- _AIM OF THE EXERCISE_
The records below must be copied in full; omit the images.

- _RECORDS FOR THIS TASK_

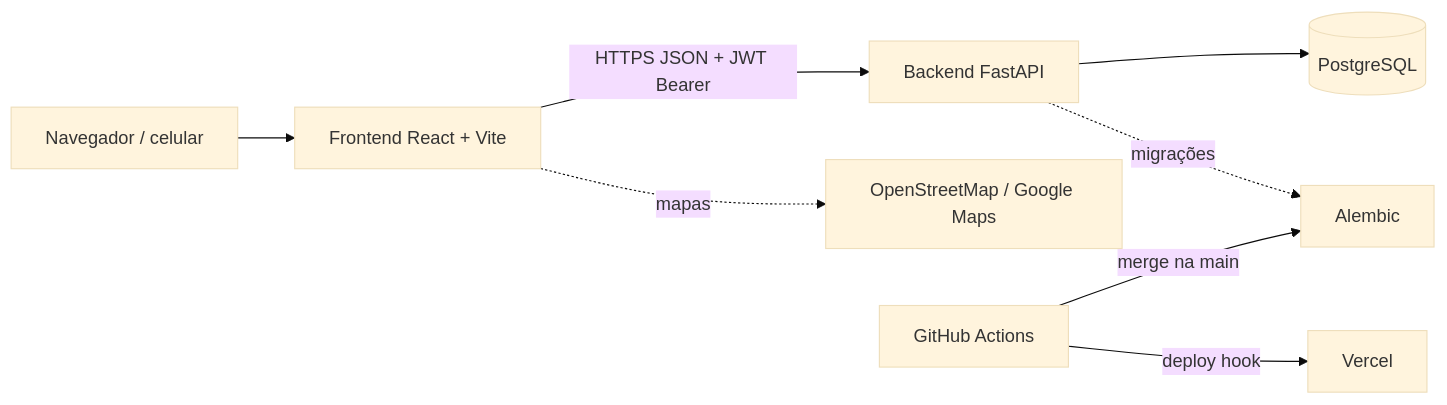
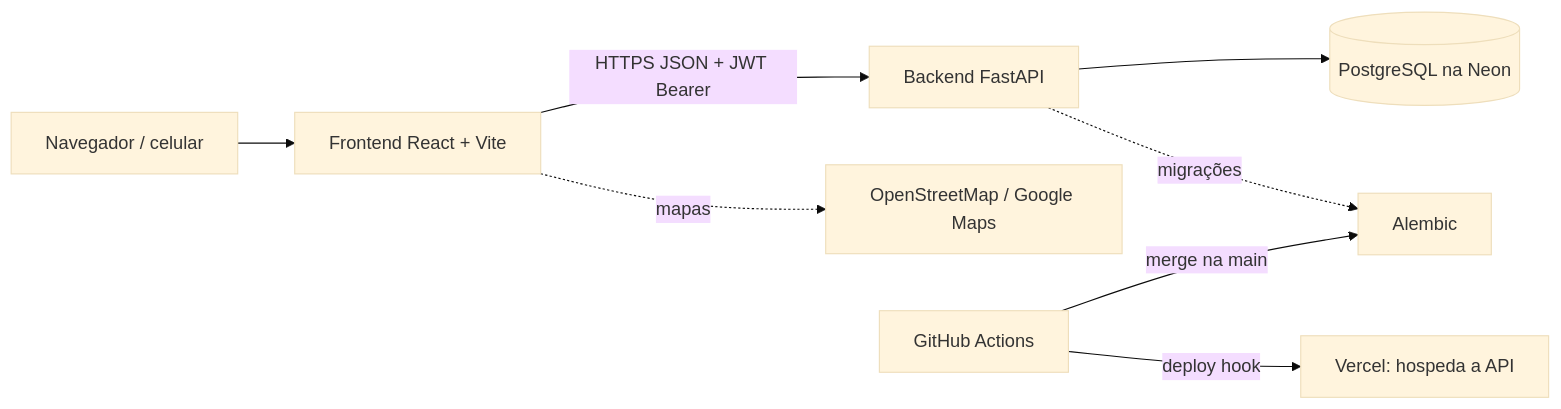
Before and after one commit to Residuum-Organization/residuum-documentacao: the first of 2 diagrams in docs/02-arquitetura/sad.md, drawn with Mermaid (base theme). The commit also changed other lines of this file, not shown here.

Commit message:
docs(arquitetura): produção na Vercel com banco PostgreSQL na Neon

````diff
--- a/docs/02-arquitetura/sad.md
+++ b/docs/02-arquitetura/sad.md
@@ -13,10 +13,10 @@
 ```mermaid
 flowchart LR
   U[Navegador / celular] --> F[Frontend React + Vite]
   F -->|HTTPS JSON + JWT Bearer| B[Backend FastAPI]
-  B --> D[(PostgreSQL)]
+  B --> D[(PostgreSQL na Neon)]
   F -.mapas.-> M[OpenStreetMap / Google Maps]
   B -.migrações.-> A[Alembic]
   G[GitHub Actions] -->|merge na main| A
-  G -->|deploy hook| V[Vercel]
+  G -->|deploy hook| V[Vercel: hospeda a API]
 ```
````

- _RESULT OF THE EXERCISE_
Before and after one commit to Residuum-Organization/residuum-documentacao: the first of 2 diagrams in docs/02-arquitetura/sad.md, drawn with Mermaid (base theme). The commit also changed other lines of this file, not shown here.

Commit message:
docs(arquitetura): produção na Vercel com banco PostgreSQL na Neon

````diff
--- a/docs/02-arquitetura/sad.md
+++ b/docs/02-arquitetura/sad.md
@@ -13,10 +13,10 @@
 ```mermaid
 flowchart LR
   U[Navegador / celular] --> F[Frontend React + Vite]
   F -->|HTTPS JSON + JWT Bearer| B[Backend FastAPI]
-  B --> D[(PostgreSQL)]
+  B --> D[(PostgreSQL na Neon)]
   F -.mapas.-> M[OpenStreetMap / Google Maps]
   B -.migrações.-> A[Alembic]
   G[GitHub Actions] -->|merge na main| A
-  G -->|deploy hook| V[Vercel]
+  G -->|deploy hook| V[Vercel: hospeda a API]
 ```
````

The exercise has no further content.